As April begins, the burrow is at the tail end of its fumigation and I should be getting the all clear to head back later today. Tonight will be pretty much dedicated to moving back in and setting at least a few things into place as the work of unpacking everything begins. This week, hopefully, I can be a bit of a hermit; I’d like to divide my evenings between straightening up, paring down the things I don’t need any more and finally, finally getting into the writing habit I’ve been hoping to establish.

Obviously, the serial story for the Patreon will be getting most of my attention this week. I want to back-track with my notes, make sure that I’m really nailing down what each chapter and scene needs to do in order to advance the story, and update character notes so that I understand what motivates the characters, what their arcs actually are, and how those arcs are completed through the full measure of the story. I’m actually excited about this work, but I just need the time and focus to work on it.

In addition to that, there’s writing the story for a very generous friend who donated to the Clarion Write-A-Thon last year(!!), editing the first two chapters of the Patreon serial so they can go up elsewhere, editing the huge commission I finally draft-completed for another friend, and writing a short story for the next issue of Megamorphics.
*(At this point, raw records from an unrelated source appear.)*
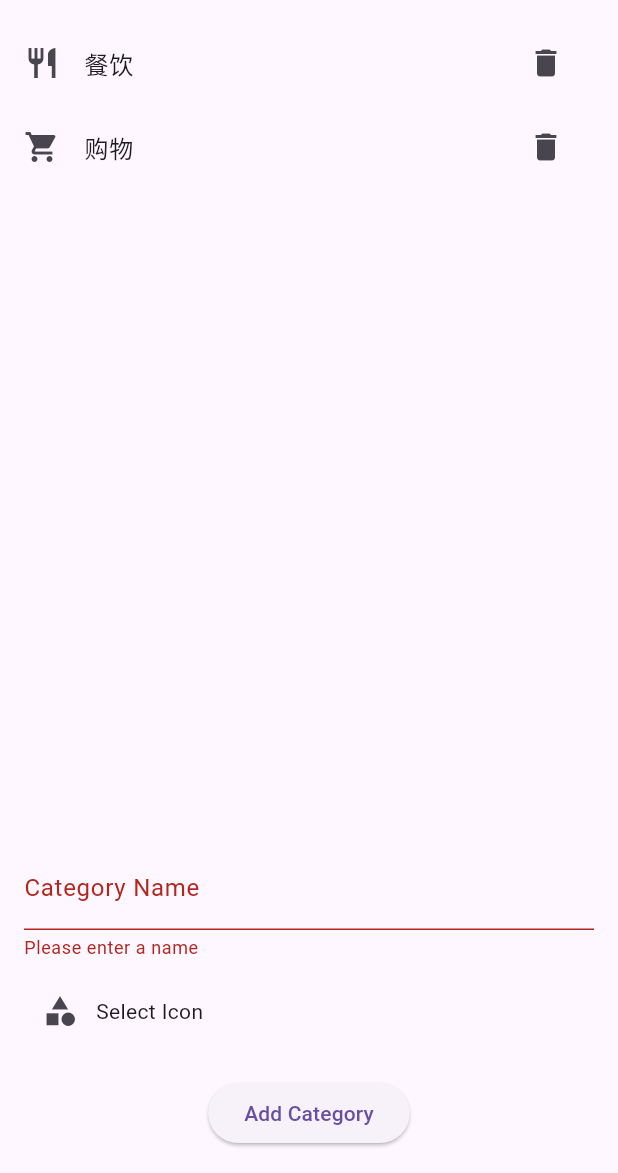
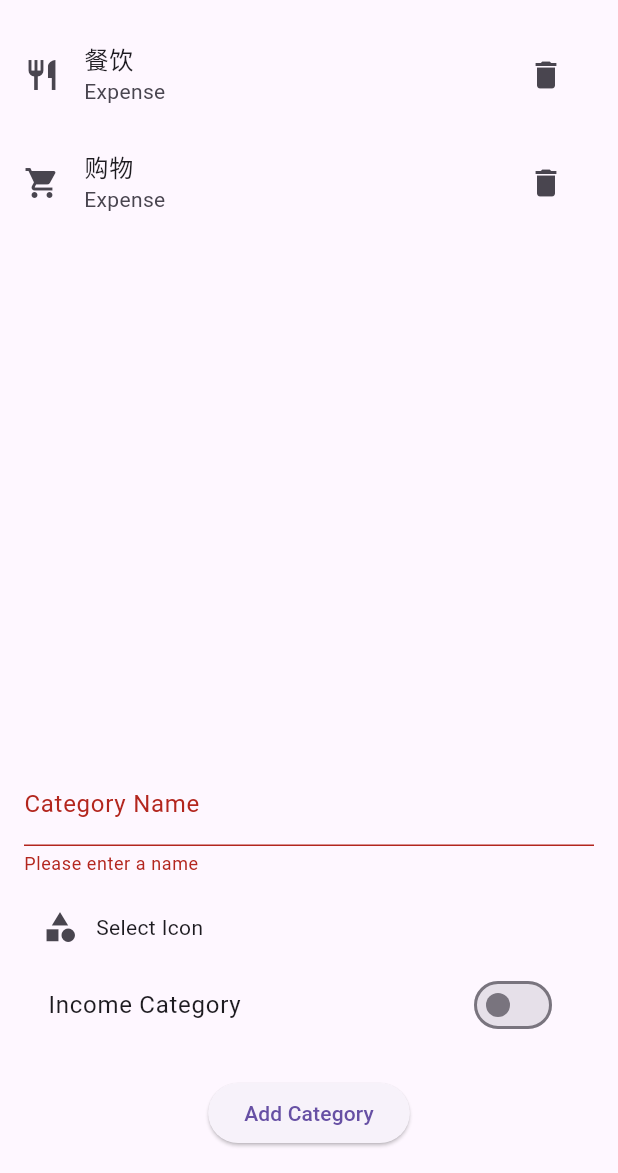
Before and after one commit to GreatWaller/filance, a Flutter app: the ManageCategoriesScreen screen opened by its route, after a tap on "Add Category", on a phone screen of 412 x 824 dp, the part 63-1236 px from its top. Run offline on Flutter 3.47's test engine with Material 3 defaults, Android fonts, the phone set to English and light mode, and no system bars; our stand-ins replace go_router, sqflite_common, sqflite_common_ffi; missing offline and left inert: adaptive_navigation; accounts and stored records are empty; statements that could not run were skipped.

Commit message:
Distinguish between income and expenditure

```diff
--- a/lib/src/models/expense.dart
+++ b/lib/src/models/expense.dart
@@ -6,6 +6,7 @@ class Expense {
   final double amount;
   final DateTime date;
   final ExpenseCategory category;
+  final bool isIncome;
 
   Expense({
     this.id,
@@ -13,6 +14,7 @@ class Expense {
     required this.amount,
     required this.date,
     required this.category,
+    required this.isIncome,
   });
 
   Map<String, dynamic> toMap() {
@@ -22,6 +24,7 @@ class Expense {
       'amount': amount,
       'date': date.toIso8601String(),
       'categoryId': category.id,
+      'isIncome': isIncome ? 1 : 0,
     };
   }
 
@@ -32,6 +35,7 @@ class Expense {
       amount: map['amount'],
       date: DateTime.parse(map['date']),
       category: category,
+      isIncome: map['isIncome'] == 1,
     );
   }
 }
--- a/lib/src/models/expense_category.dart
+++ b/lib/src/models/expense_category.dart
@@ -4,8 +4,14 @@ class ExpenseCategory {
   final int? id;
   final String name;
   final IconData icon;
+  final bool isIncomeCategory;
 
-  ExpenseCategory({this.id, required this.name, required this.icon});
+  ExpenseCategory({
+    this.id,
+    required this.name,
+    required this.icon,
+    this.isIncomeCategory = false,
+  });
 
   Map<String, dynamic> toMap() {
     return {
@@ -13,6 +19,7 @@ class ExpenseCategory {
       'name': name,
       'icon': icon.codePoint,
       'iconFontFamily': icon.fontFamily,
+      'isIncomeCategory': isIncomeCategory ? 1 : 0,
     };
   }
 
@@ -21,6 +28,7 @@ class ExpenseCategory {
       id: map['id'],
       name: map['name'],
       icon: IconData(map['icon'], fontFamily: map['iconFontFamily']),
+      isIncomeCategory: map['isIncomeCategory'] == 1,
     );
   }
 }
--- a/lib/src/views/manage_categories_screen.dart
+++ b/lib/src/views/manage_categories_screen.dart
@@ -14,11 +14,16 @@ class _ManageCategoriesScreenState extends State<ManageCategoriesScreen> {
   final _formKey = GlobalKey<FormState>();
   String _name = '';
   IconData _icon = Icons.category;
+  bool _isIncomeCategory = false;
 
   void _submitData() {
     if (_formKey.currentState!.validate()) {
       _formKey.currentState!.save();
-      final newCategory = ExpenseCategory(name: _name, icon: _icon);
+      final newCategory = ExpenseCategory(
+        name: _name,
+        icon: _icon,
+        isIncomeCategory: _isIncomeCategory,
+      );
       Provider.of<ExpenseProvider>(context, listen: false)
           .addCategory(newCategory);
       // Navigator.of(context).pop();
@@ -59,6 +64,8 @@ class _ManageCategoriesScreenState extends State<ManageCategoriesScreen> {
                 return ListTile(
                   leading: Icon(category.icon),
                   title: Text(category.name),
+                  subtitle:
+                      Text(category.isIncomeCategory ? 'Income' : 'Expense'),
                   trailing: IconButton(
                     icon: Icon(Icons.delete),
                     onPressed: () {
@@ -88,18 +95,6 @@ class _ManageCategoriesScreenState extends State<ManageCategoriesScreen> {
                       _name = value!;
                     },
                   ),
-                  // TextFormField(
-                  //   decoration: InputDecoration(labelText: 'Icon'),
-                  //   validator: (value) {
-                  //     if (value!.isEmpty) {
-                  //       return 'Please enter an icon';
-                  //     }
-                  //     return null;
-                  //   },
-                  //   onSaved: (value) {
-                  //     _icon = value!;
-                  //   },
-                  // ),
                   SizedBox(height: 10),
                   Row(
                     children: [
@@ -109,6 +104,15 @@ class _ManageCategoriesScreenState extends State<ManageCategoriesScreen> {
                       ),
                       Text('Select Icon'),
                     ],
+                  ),
+                  SwitchListTile(
+                    title: Text('Income Category'),
+                    value: _isIncomeCategory,
+                    onChanged: (value) {
+                      setState(() {
+                        _isIncomeCategory = value;
+                      });
+                    },
                   ),
                   SizedBox(height: 20),
                   ElevatedButton(
--- a/lib/src/widgets/expense_list_view.dart
+++ b/lib/src/widgets/expense_list_view.dart
@@ -14,7 +14,18 @@ class ExpenseList extends StatelessWidget {
         return Card(
           margin: EdgeInsets.symmetric(vertical: 8, horizontal: 16),
           child: ListTile(
-            leading: Icon(expense.category.icon),
+            leading: Column(
+              mainAxisAlignment: MainAxisAlignment.center,
+              children: [
+                Icon(expense.category.icon),
+                Text(
+                  expense.isIncome ? '收入' : '支出',
+                  style: TextStyle(
+                      fontSize: 12,
+                      color: expense.isIncome ? Colors.green : Colors.red),
+                ),
+              ],
+            ),
             title: Text('\$${expense.amount.toStringAsFixed(2)}'),
             // subtitle: Text(
             //   '${expense.date.toLocal().toString().split(' ')[0]}',
```
Also changed, not shown: lib/src/providers/expense_provider.dart (+14 -4 lines), lib/src/views/add_expense_screen.dart (+14 -0 lines).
Somewhere in there, I’ll also want to come up with ideas for the People of Color Destroy Horror, People of Color Destroy Fantasy, and Black Power Superhero anthologies.

Here on the blogging front, I have a lot of ideas for future posts at the Writing Desk about Buddhism, managing anxiety, the thorny issue of processing offense and outrage in activism, comic book reviews and a lot more. I’d like to finish up the pair of Zootopia articles I’m writing for [adjective][species], work on a review of Hermann Hesse’s Steppenwolfe for the Furry Canon project, organize the list of suggestions and writers who’ve taken them up and write/submit poetry for their Poetry Festival.

I’d like to eat in more often, train more often for the Overnight walk, and go through my wardrobe and closet to set aside the clothes, shoes and electronics that I can offer for donation. It’s all good work, and I am happy to be doing it, but it’s so much. A lot of my anxiety these days is wrapped up around being able to see a task through to completion, and that’s very difficult to manage when there are so many irons in the fire that feel time-sensitive.

But on days like these, I have to remind myself that I can only do one thing at a time. Right now, I’m writing to you (but mostly to myself) to talk about everything going on. After that, another item on my to-do list will be focused on until it’s done (or I need to take a break). After that, I’ll continue work on something else. And so forth, and so on, until I have a list of completed things under my belt.

I’m still learning how to see a project through after I’ve signed up for it, but I’m really hoping that paying attention to that this month will allow me to make progress on that front. Fingers crossed, and back to it.